- Task goal -
In the entries below, count every line with the word "Content". Return only the count.

- Extracted entries -
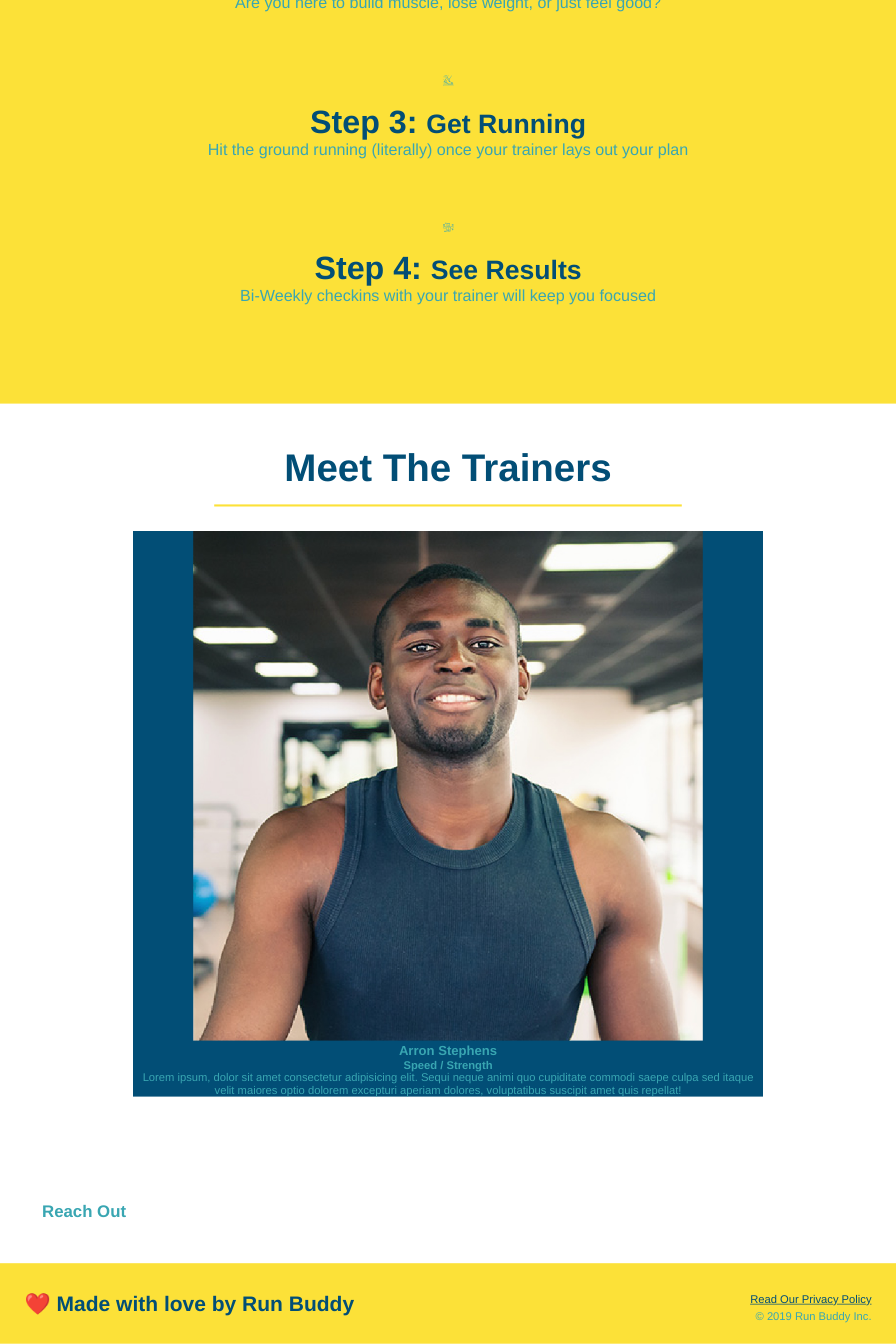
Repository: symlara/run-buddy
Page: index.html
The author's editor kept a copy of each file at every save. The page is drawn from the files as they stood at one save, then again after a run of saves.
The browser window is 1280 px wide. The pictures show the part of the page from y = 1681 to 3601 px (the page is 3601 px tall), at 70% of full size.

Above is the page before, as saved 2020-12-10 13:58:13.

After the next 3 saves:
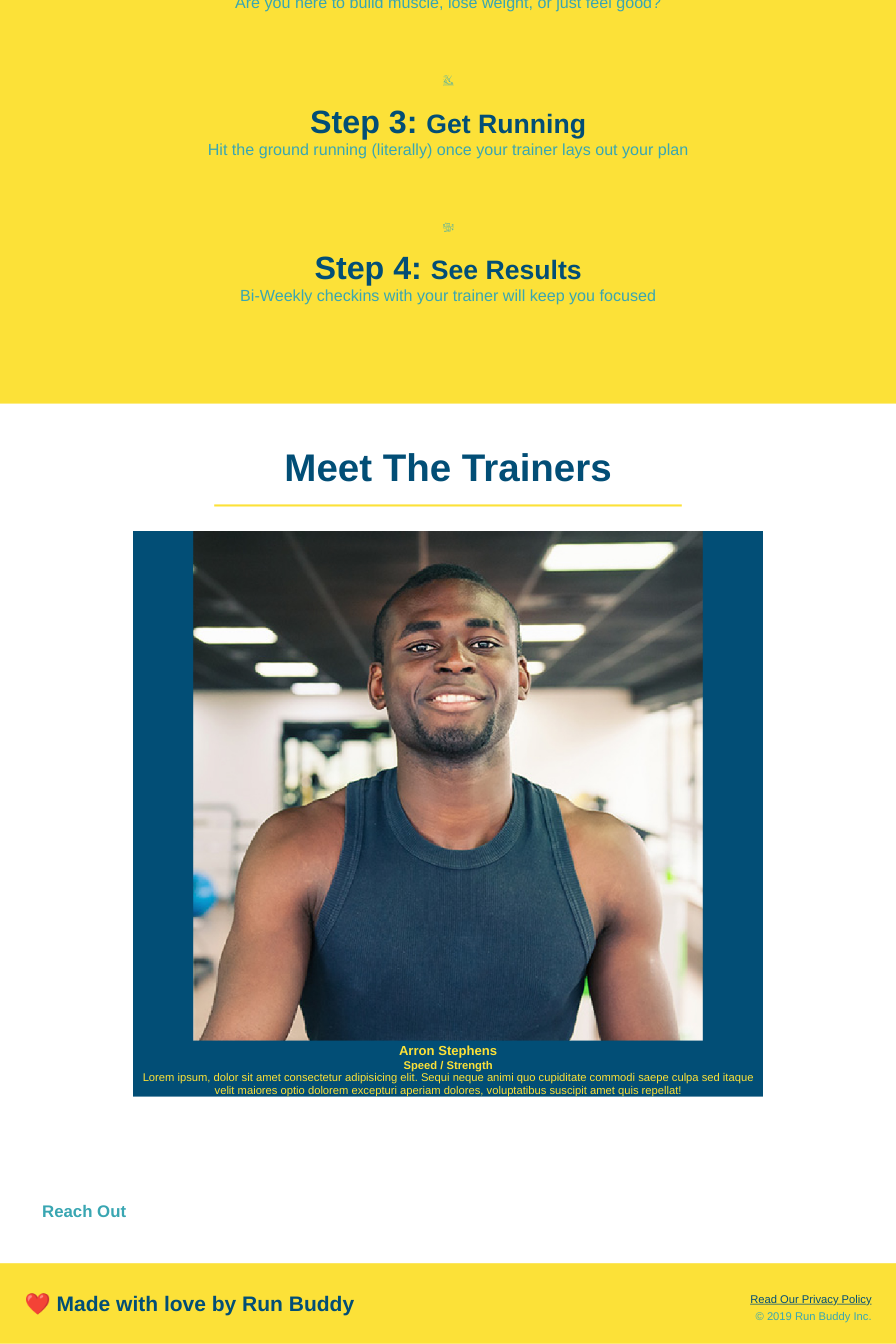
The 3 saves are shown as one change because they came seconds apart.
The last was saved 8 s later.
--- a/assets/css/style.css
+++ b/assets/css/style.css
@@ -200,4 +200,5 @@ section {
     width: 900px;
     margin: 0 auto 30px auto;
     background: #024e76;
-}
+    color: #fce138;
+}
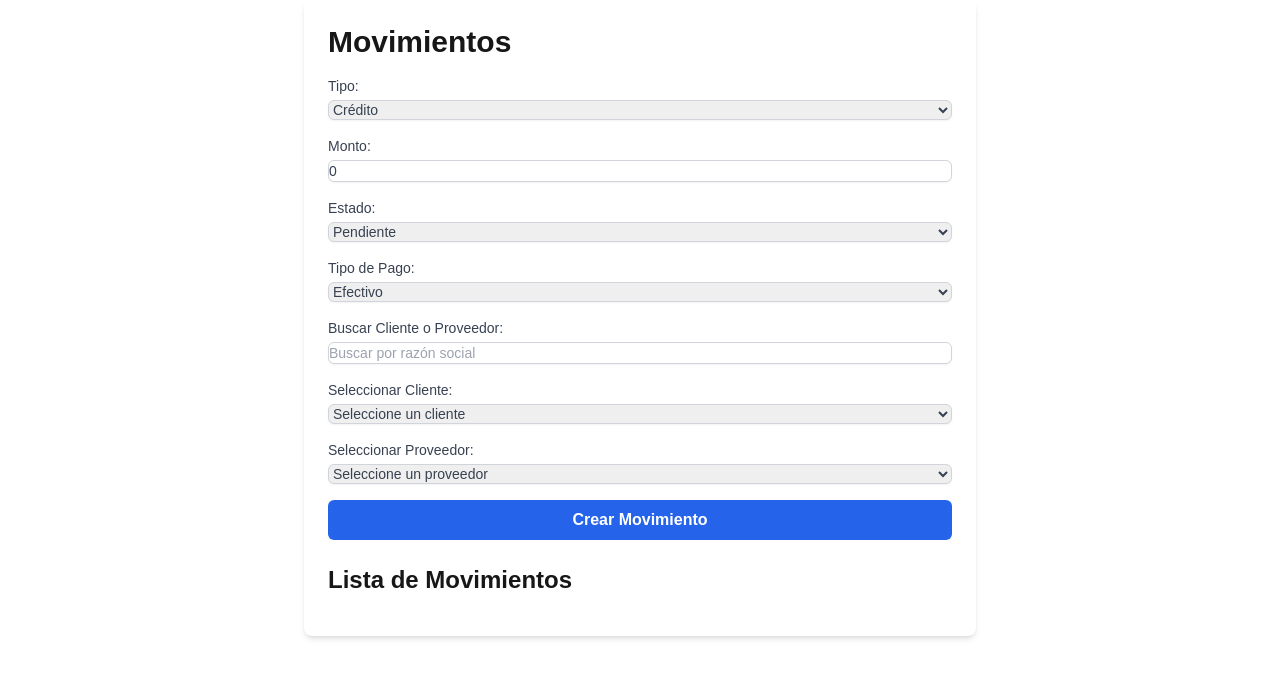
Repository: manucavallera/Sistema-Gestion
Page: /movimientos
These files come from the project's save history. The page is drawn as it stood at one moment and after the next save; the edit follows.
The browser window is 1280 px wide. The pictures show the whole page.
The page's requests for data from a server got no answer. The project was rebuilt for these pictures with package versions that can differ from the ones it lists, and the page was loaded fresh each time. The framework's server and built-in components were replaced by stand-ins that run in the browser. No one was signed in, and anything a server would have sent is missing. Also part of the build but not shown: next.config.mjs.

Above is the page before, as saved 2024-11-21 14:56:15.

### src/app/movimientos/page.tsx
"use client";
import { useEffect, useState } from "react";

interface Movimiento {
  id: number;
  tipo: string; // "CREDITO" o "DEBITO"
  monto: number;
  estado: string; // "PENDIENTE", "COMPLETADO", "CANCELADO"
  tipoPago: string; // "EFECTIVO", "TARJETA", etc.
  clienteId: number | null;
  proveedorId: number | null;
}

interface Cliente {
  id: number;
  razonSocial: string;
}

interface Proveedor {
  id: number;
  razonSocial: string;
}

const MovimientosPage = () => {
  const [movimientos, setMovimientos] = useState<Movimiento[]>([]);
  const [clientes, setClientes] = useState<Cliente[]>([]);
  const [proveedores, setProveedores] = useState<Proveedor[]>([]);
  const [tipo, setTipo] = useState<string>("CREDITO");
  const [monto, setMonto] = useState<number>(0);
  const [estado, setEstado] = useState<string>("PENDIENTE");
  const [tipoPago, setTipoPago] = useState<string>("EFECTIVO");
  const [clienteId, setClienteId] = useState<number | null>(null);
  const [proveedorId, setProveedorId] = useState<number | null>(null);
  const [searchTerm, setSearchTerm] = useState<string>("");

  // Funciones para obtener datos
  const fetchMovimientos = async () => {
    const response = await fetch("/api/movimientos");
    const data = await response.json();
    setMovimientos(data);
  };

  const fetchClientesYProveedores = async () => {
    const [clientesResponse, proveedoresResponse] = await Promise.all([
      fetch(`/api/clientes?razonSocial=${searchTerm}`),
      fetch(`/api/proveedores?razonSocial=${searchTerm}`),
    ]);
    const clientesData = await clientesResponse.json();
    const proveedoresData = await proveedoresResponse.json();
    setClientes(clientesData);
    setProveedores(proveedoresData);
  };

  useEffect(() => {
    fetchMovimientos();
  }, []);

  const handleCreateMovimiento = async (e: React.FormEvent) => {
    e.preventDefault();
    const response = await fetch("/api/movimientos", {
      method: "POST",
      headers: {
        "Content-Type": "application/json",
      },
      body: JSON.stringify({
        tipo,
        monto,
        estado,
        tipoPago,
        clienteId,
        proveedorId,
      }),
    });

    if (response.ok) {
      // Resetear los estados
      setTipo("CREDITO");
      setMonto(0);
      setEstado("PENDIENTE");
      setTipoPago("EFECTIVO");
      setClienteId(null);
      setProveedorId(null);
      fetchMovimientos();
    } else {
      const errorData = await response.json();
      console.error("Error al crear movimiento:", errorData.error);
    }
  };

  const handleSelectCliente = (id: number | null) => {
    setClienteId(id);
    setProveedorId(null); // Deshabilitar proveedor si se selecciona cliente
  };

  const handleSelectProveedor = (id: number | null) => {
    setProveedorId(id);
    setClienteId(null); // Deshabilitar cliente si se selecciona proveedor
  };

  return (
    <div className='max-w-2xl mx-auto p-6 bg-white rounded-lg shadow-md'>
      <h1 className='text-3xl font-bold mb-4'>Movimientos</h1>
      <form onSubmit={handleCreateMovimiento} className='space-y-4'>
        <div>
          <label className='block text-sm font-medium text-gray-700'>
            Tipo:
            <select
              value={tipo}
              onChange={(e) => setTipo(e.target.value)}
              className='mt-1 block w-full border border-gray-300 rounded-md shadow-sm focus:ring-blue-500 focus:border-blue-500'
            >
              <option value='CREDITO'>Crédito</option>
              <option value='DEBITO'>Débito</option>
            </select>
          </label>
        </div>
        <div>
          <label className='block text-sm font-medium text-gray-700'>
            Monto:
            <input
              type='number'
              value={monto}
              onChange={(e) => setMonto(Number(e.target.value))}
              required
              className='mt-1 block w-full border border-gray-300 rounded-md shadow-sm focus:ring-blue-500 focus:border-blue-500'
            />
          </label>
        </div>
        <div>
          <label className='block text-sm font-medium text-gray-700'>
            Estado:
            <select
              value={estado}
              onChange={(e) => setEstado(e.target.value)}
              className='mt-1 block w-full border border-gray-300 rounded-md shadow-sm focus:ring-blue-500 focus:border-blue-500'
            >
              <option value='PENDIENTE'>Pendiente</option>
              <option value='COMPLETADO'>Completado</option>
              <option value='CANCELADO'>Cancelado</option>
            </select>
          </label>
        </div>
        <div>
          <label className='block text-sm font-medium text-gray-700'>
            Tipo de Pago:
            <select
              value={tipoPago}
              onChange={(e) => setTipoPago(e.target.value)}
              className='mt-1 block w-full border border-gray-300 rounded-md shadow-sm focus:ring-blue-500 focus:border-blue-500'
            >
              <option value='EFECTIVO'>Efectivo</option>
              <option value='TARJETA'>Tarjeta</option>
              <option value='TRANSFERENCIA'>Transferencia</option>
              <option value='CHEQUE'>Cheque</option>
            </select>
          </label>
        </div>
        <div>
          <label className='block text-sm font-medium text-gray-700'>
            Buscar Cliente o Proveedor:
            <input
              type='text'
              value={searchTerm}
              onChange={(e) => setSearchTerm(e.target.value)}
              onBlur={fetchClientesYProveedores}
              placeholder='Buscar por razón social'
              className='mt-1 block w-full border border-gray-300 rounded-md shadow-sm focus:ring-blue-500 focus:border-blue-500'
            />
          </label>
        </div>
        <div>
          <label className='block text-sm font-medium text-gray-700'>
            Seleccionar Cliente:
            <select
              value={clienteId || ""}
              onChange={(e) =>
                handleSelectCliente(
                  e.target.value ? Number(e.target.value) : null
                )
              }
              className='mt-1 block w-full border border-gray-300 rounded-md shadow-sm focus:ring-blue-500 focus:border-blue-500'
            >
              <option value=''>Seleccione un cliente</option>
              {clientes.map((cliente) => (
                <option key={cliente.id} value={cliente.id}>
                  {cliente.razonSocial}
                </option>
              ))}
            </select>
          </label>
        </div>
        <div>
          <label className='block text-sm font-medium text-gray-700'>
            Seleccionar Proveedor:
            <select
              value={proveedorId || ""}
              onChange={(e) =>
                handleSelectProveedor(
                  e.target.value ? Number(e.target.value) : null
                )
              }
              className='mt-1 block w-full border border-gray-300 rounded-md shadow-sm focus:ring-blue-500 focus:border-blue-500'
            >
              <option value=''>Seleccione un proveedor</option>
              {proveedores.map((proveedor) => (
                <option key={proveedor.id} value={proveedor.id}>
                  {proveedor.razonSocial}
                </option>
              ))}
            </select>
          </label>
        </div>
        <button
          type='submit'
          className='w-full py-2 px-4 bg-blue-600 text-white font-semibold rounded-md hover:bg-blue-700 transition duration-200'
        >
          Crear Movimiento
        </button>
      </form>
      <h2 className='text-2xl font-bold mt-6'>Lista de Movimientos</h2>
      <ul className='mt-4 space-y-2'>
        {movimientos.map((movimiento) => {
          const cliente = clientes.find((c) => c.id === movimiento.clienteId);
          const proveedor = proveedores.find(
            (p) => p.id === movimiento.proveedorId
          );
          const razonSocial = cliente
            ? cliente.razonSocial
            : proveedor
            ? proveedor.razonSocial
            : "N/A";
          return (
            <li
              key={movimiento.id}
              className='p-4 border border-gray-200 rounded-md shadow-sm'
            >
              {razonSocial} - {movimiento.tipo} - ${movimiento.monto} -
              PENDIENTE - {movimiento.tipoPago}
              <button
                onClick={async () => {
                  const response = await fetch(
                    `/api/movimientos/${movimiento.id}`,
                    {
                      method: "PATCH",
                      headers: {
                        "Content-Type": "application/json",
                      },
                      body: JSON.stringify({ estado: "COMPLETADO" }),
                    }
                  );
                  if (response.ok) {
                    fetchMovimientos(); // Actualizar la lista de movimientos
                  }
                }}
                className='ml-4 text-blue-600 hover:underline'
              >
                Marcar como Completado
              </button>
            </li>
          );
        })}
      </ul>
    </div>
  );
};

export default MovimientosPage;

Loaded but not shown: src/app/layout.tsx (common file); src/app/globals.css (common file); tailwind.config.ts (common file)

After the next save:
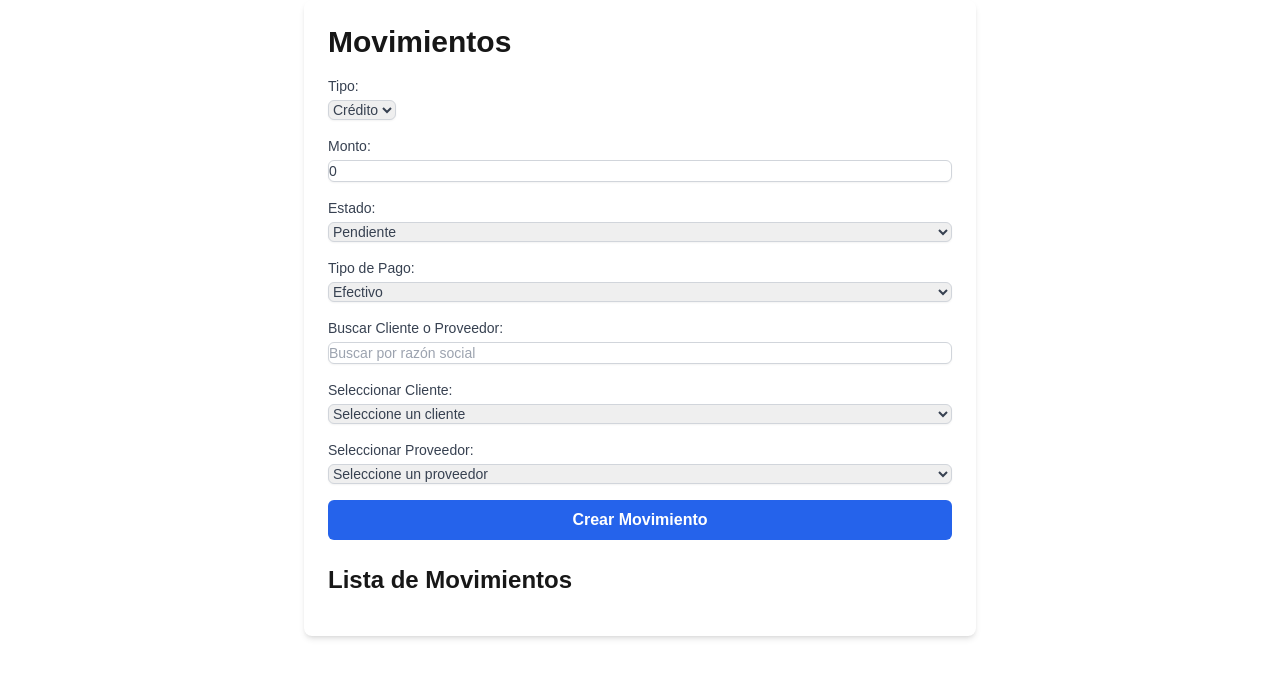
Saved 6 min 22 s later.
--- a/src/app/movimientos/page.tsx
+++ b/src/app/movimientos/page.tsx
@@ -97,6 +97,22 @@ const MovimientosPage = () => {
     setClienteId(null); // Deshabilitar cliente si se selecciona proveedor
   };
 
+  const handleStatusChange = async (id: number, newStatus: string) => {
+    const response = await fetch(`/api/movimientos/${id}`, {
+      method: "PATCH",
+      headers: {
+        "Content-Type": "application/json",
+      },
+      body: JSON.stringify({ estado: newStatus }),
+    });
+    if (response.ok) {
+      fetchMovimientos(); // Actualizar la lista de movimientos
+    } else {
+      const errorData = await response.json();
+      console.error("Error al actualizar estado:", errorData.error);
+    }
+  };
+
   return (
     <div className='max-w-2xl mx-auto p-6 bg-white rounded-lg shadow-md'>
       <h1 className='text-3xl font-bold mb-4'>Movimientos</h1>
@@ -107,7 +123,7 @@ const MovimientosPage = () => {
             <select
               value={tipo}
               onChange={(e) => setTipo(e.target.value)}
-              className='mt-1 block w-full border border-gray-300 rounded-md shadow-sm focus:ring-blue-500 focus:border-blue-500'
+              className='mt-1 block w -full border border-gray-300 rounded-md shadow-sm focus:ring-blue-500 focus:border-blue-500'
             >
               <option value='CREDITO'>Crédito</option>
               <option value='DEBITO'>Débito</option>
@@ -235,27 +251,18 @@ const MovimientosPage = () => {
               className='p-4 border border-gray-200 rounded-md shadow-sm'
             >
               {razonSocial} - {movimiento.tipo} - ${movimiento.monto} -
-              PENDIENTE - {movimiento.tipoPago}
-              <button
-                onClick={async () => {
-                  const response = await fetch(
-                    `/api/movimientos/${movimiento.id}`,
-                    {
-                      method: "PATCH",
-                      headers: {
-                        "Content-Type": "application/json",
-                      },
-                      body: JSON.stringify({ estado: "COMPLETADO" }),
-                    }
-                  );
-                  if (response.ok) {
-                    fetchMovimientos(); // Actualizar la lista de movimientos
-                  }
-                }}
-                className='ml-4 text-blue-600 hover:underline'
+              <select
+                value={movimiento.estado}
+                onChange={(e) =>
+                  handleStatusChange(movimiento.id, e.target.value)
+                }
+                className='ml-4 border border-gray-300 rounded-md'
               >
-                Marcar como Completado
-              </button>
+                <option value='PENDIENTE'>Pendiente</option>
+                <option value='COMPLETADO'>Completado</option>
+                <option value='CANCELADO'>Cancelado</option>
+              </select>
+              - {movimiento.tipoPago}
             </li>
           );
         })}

- Output of the task -
4